*** DATA FOR THIS TASK ***
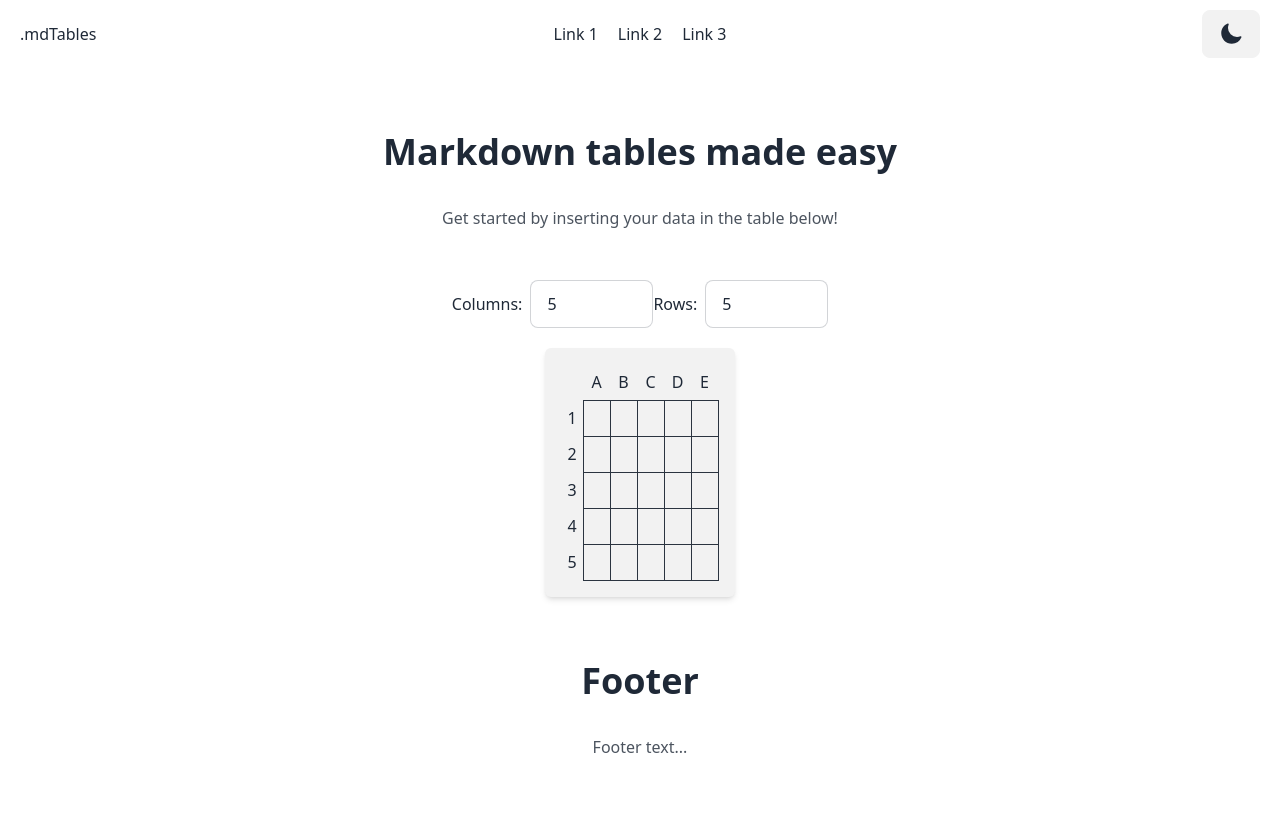
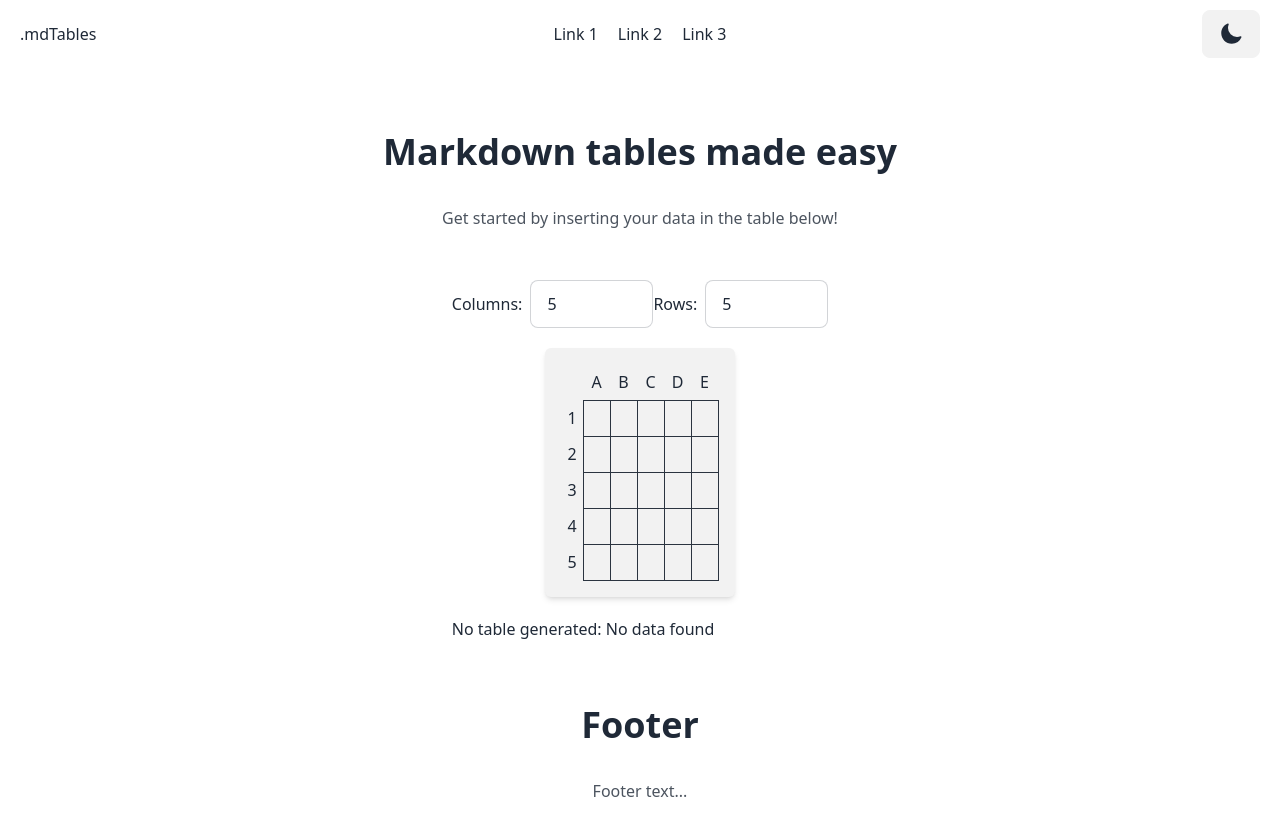
Before and after one commit to ZeroWave022/mdtables, a Nuxt app: page / in a window 1280 px wide. Shown: the top 836 px of the page. Built offline with nearby package versions, Linux system fonts and the light colour scheme.

Commit message:
feat: Add info text when table is empty

```diff
--- a/components/TableOutput.vue
+++ b/components/TableOutput.vue
@@ -65,4 +65,7 @@
             <span>Copied to clipboard!</span>
         </div>
     </div>
+    <p v-else>
+        No table generated: No data found
+    </p>
 </template>
```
*** End of DATA FOR THIS TASK ***
» EXERCISE:
Retype each record exactly as it stands, but do not include the pictures.

» OUTPUT FOR THIS TASK:
Before and after one commit to ZeroWave022/mdtables, a Nuxt app: page / in a window 1280 px wide. Shown: the top 836 px of the page. Built offline with nearby package versions, Linux system fonts and the light colour scheme.

Commit message:
feat: Add info text when table is empty

```diff
--- a/components/TableOutput.vue
+++ b/components/TableOutput.vue
@@ -65,4 +65,7 @@
             <span>Copied to clipboard!</span>
         </div>
     </div>
+    <p v-else>
+        No table generated: No data found
+    </p>
 </template>
```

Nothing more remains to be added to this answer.